*Requirement:* Please retype the records below exactly as they appear, but leave out the pictures.

▬▬▬

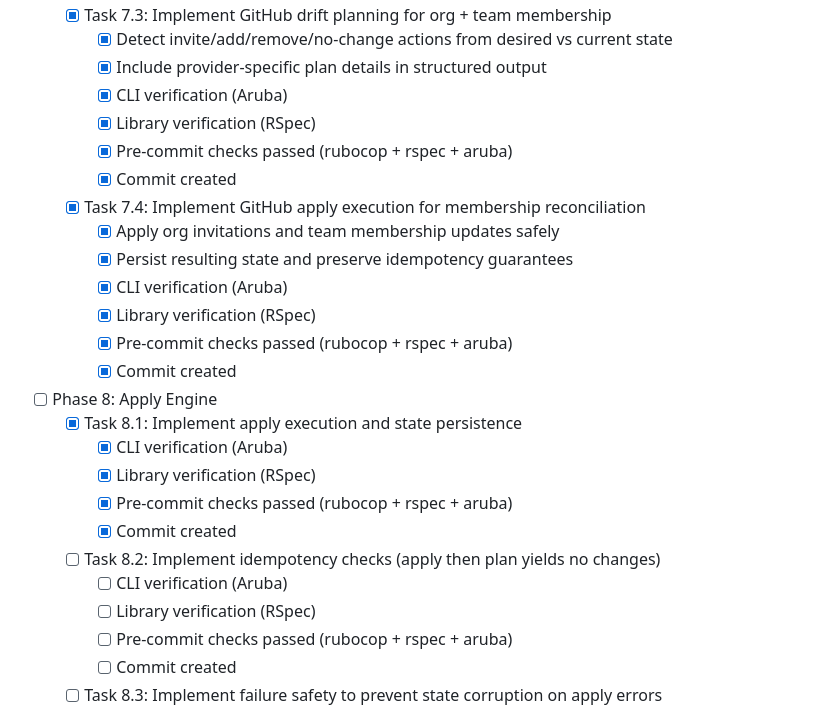
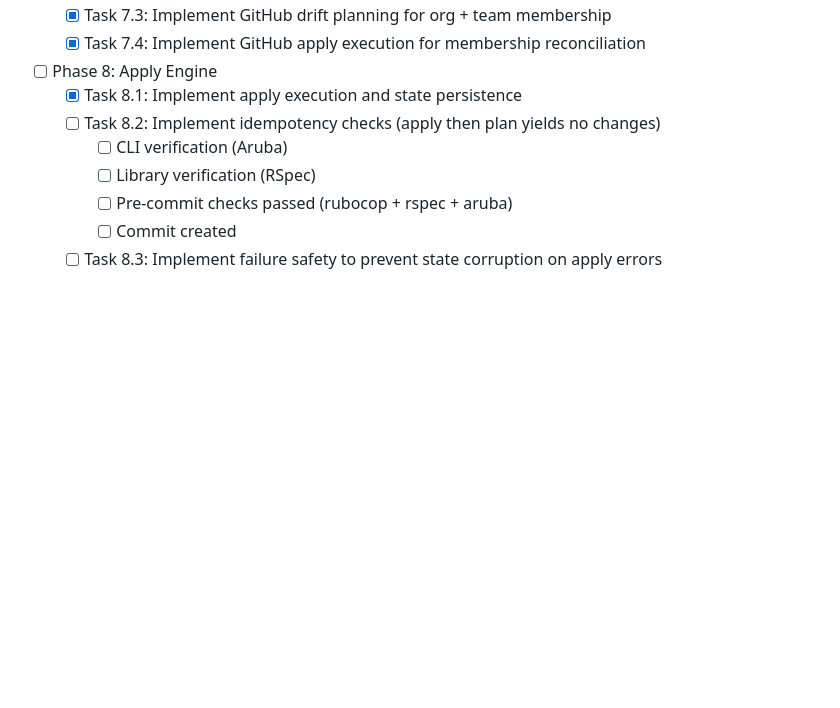
Before and after one commit to gowda/umgr, a Markdown page: TODO.md, the part around one of its changes. Drawn GitHub-style; blank space fills up the shorter version.

```diff
--- a/TODO.md
+++ b/TODO.md
@@ -143,24 +42,8 @@
   - [x] Task 7.3: Implement GitHub drift planning for org + team membership
-    - [x] Detect invite/add/remove/no-change actions from desired vs current state
-    - [x] Include provider-specific plan details in structured output
-    - [x] CLI verification (Aruba)
-    - [x] Library verification (RSpec)
-    - [x] Pre-commit checks passed (rubocop + rspec + aruba)
-    - [x] Commit created
   - [x] Task 7.4: Implement GitHub apply execution for membership reconciliation
-    - [x] Apply org invitations and team membership updates safely
-    - [x] Persist resulting state and preserve idempotency guarantees
-    - [x] CLI verification (Aruba)
-    - [x] Library verification (RSpec)
-    - [x] Pre-commit checks passed (rubocop + rspec + aruba)
-    - [x] Commit created
 
 - [ ] Phase 8: Apply Engine
   - [x] Task 8.1: Implement apply execution and state persistence
-    - [x] CLI verification (Aruba)
-    - [x] Library verification (RSpec)
-    - [x] Pre-commit checks passed (rubocop + rspec + aruba)
-    - [x] Commit created
   - [ ] Task 8.2: Implement idempotency checks (apply then plan yields no changes)
     - [ ] CLI verification (Aruba)
     - [ ] Library verification (RSpec)
```
Also changed, not shown: other parts of TODO.md (+0 -101 lines).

▬▬▬

*Your response:*
Before and after one commit to gowda/umgr, a Markdown page: TODO.md, the part around one of its changes. Drawn GitHub-style; blank space fills up the shorter version.

```diff
--- a/TODO.md
+++ b/TODO.md
@@ -143,24 +42,8 @@
   - [x] Task 7.3: Implement GitHub drift planning for org + team membership
-    - [x] Detect invite/add/remove/no-change actions from desired vs current state
-    - [x] Include provider-specific plan details in structured output
-    - [x] CLI verification (Aruba)
-    - [x] Library verification (RSpec)
-    - [x] Pre-commit checks passed (rubocop + rspec + aruba)
-    - [x] Commit created
   - [x] Task 7.4: Implement GitHub apply execution for membership reconciliation
-    - [x] Apply org invitations and team membership updates safely
-    - [x] Persist resulting state and preserve idempotency guarantees
-    - [x] CLI verification (Aruba)
-    - [x] Library verification (RSpec)
-    - [x] Pre-commit checks passed (rubocop + rspec + aruba)
-    - [x] Commit created
 
 - [ ] Phase 8: Apply Engine
   - [x] Task 8.1: Implement apply execution and state persistence
-    - [x] CLI verification (Aruba)
-    - [x] Library verification (RSpec)
-    - [x] Pre-commit checks passed (rubocop + rspec + aruba)
-    - [x] Commit created
   - [ ] Task 8.2: Implement idempotency checks (apply then plan yields no changes)
     - [ ] CLI verification (Aruba)
     - [ ] Library verification (RSpec)
```
Also changed, not shown: other parts of TODO.md (+0 -101 lines).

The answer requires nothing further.